**The problem:**
Among the entries that follow, find every line with the word "product" and list it.

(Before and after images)
[Start of section]
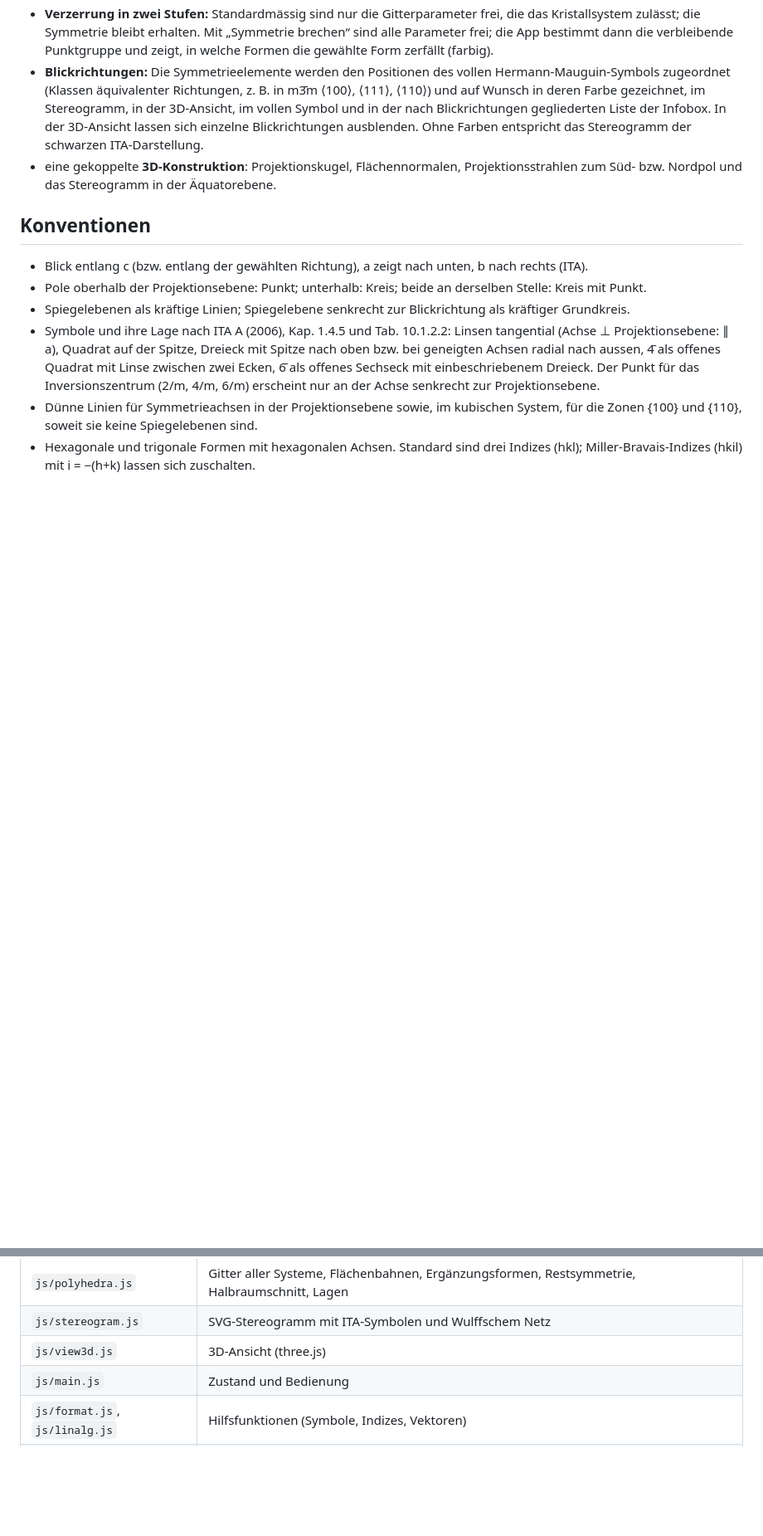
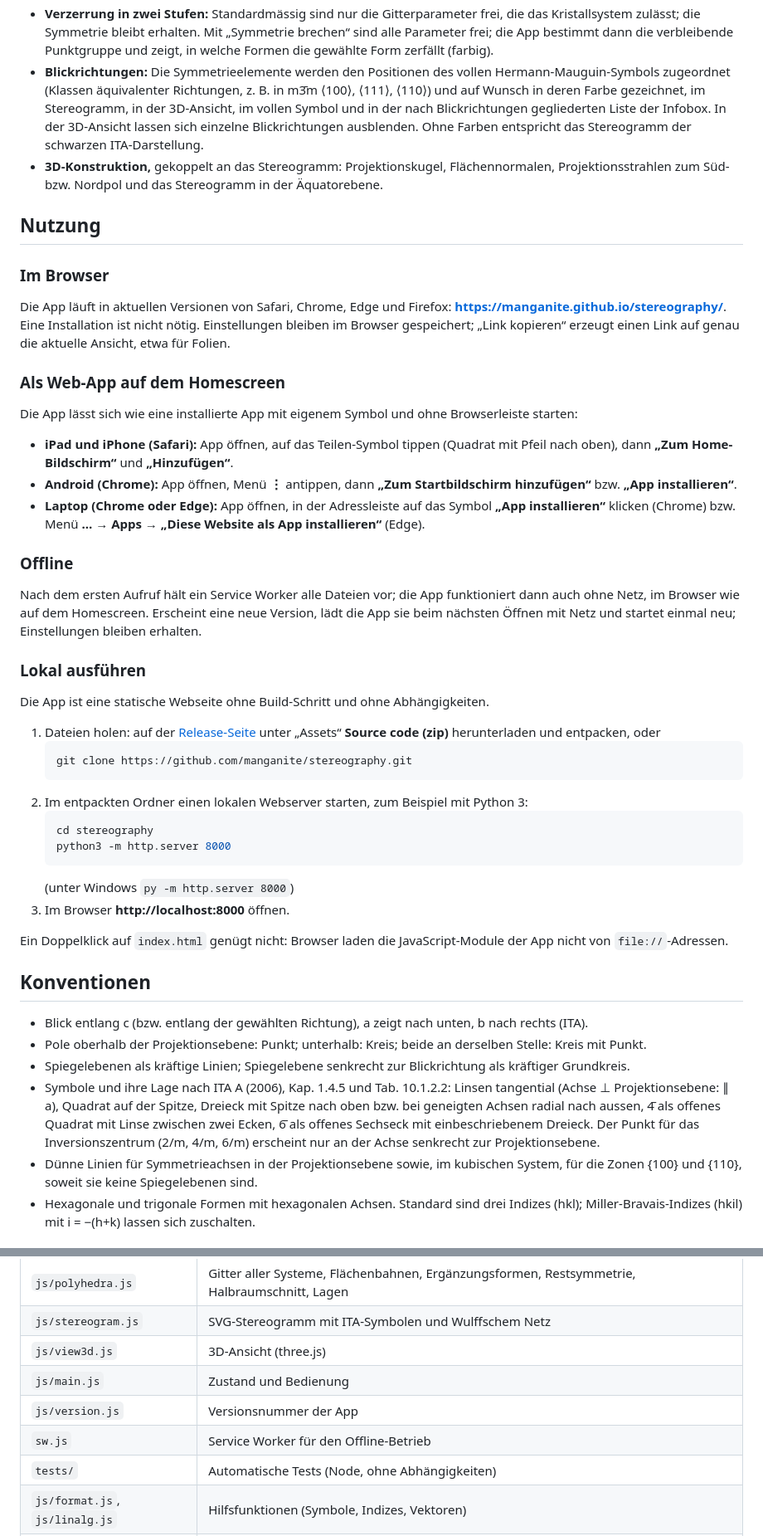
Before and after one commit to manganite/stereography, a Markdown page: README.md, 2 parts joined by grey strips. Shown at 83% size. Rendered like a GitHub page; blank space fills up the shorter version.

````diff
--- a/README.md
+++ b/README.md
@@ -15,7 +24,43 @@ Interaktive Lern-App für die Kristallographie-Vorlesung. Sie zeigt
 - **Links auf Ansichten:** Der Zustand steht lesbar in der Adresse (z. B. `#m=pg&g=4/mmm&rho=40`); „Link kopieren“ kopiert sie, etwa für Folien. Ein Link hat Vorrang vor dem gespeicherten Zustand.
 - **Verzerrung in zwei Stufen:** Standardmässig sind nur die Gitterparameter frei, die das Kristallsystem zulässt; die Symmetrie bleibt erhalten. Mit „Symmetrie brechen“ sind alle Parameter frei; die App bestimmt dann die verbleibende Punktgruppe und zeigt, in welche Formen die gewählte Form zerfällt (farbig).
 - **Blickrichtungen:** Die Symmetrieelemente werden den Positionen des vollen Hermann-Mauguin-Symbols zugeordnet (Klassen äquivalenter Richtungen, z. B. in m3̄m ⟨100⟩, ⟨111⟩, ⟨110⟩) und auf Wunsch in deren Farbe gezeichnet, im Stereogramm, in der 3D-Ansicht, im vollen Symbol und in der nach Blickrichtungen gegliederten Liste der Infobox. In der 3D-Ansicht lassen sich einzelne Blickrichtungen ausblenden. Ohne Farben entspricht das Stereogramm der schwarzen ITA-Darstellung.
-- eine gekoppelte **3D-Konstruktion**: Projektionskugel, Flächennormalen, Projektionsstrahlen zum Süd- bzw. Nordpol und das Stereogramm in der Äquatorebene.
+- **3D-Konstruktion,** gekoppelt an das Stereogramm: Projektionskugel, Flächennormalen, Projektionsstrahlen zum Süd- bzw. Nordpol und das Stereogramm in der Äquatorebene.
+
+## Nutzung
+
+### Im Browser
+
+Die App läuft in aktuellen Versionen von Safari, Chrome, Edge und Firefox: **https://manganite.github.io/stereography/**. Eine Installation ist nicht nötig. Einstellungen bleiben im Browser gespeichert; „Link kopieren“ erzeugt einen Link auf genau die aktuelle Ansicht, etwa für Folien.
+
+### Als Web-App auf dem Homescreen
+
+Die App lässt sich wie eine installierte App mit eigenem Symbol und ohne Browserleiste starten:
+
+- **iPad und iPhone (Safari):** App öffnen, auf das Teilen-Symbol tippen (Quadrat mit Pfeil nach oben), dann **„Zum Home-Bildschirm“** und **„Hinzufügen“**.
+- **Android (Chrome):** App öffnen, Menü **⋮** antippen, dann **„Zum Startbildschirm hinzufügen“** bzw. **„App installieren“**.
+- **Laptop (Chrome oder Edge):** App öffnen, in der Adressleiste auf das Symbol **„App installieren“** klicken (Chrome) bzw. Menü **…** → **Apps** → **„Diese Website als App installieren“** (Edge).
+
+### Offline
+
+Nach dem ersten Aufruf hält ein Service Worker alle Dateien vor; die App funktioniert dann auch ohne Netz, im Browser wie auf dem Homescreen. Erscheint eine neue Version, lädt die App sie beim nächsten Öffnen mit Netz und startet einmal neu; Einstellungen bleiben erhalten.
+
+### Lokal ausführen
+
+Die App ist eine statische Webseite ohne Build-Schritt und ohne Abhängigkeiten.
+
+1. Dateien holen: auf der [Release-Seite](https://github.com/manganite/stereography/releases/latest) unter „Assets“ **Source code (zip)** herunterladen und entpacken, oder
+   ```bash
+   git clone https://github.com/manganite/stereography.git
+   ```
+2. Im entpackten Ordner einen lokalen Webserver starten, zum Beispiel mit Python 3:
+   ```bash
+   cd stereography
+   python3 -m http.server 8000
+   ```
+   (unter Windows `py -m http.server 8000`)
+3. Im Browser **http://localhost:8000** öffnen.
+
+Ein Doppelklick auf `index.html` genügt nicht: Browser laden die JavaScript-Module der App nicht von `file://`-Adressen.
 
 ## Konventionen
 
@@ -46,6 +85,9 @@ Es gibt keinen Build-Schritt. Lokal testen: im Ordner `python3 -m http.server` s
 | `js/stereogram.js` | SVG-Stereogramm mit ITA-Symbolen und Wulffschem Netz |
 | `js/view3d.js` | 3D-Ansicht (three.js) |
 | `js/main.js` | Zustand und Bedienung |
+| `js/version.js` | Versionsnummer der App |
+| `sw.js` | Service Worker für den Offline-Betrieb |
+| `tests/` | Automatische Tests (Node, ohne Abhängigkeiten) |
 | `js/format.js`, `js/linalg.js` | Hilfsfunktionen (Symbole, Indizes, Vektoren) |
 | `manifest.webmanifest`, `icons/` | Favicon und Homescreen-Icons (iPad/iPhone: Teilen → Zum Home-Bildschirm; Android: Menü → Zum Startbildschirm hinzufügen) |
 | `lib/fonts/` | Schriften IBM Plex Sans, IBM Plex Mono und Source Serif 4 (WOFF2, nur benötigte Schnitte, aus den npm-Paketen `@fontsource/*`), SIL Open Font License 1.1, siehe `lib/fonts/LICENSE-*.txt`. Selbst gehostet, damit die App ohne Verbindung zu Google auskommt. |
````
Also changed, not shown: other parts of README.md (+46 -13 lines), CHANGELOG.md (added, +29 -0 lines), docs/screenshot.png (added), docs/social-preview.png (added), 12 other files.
[End of section]
[Start of section]
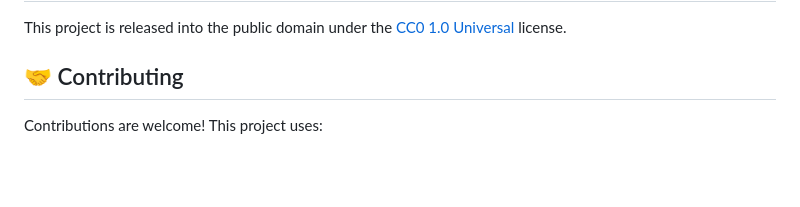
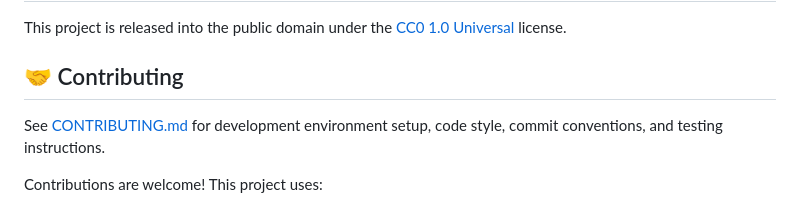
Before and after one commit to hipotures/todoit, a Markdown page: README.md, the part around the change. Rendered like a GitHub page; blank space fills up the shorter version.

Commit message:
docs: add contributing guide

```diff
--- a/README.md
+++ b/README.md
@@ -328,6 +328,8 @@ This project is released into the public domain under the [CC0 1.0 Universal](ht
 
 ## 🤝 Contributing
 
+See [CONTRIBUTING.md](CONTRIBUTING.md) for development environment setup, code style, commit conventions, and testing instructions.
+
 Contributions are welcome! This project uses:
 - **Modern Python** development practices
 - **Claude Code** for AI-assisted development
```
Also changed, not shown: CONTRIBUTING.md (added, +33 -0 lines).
[End of section]
[Start of section]
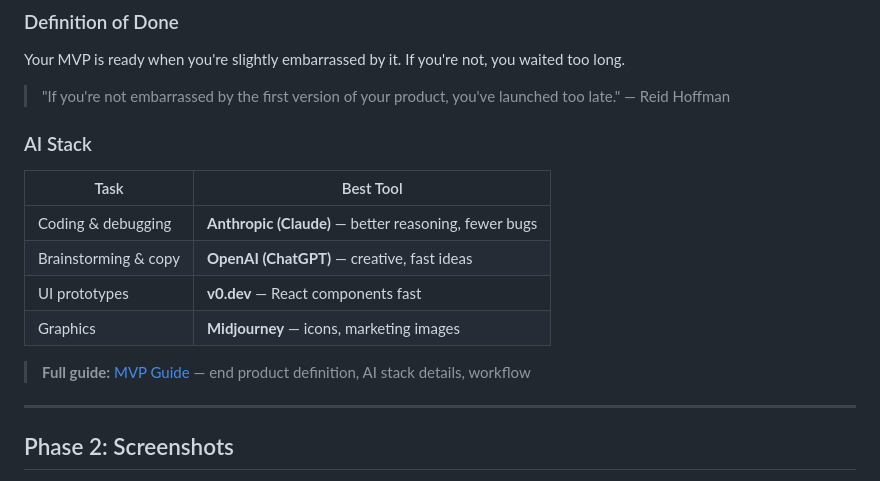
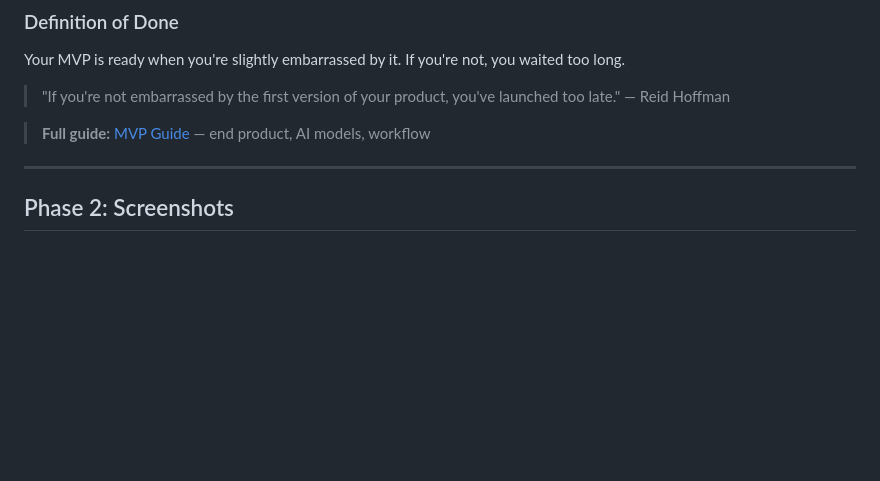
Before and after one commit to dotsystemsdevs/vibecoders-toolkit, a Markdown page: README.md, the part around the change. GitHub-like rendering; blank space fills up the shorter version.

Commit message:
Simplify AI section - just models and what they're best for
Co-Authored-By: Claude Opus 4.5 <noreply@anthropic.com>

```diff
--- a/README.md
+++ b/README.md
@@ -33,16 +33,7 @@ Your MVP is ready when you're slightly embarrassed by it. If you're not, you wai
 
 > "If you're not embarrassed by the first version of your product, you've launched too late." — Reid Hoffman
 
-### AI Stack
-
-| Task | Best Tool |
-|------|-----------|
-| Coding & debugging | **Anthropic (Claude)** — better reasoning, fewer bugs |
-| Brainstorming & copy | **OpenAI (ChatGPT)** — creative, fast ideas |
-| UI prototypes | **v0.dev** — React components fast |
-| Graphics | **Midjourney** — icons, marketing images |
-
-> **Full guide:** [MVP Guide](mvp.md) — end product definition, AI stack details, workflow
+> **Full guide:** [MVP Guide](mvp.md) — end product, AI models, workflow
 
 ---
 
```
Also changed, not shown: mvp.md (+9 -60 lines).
[End of section]
**Answer to the problem:**
 > "If you're not embarrassed by the first version of your product, you've launched too late." — Reid Hoffman
-> **Full guide:** [MVP Guide](mvp.md) — end product definition, AI stack details, workflow
+> **Full guide:** [MVP Guide](mvp.md) — end product, AI models, workflow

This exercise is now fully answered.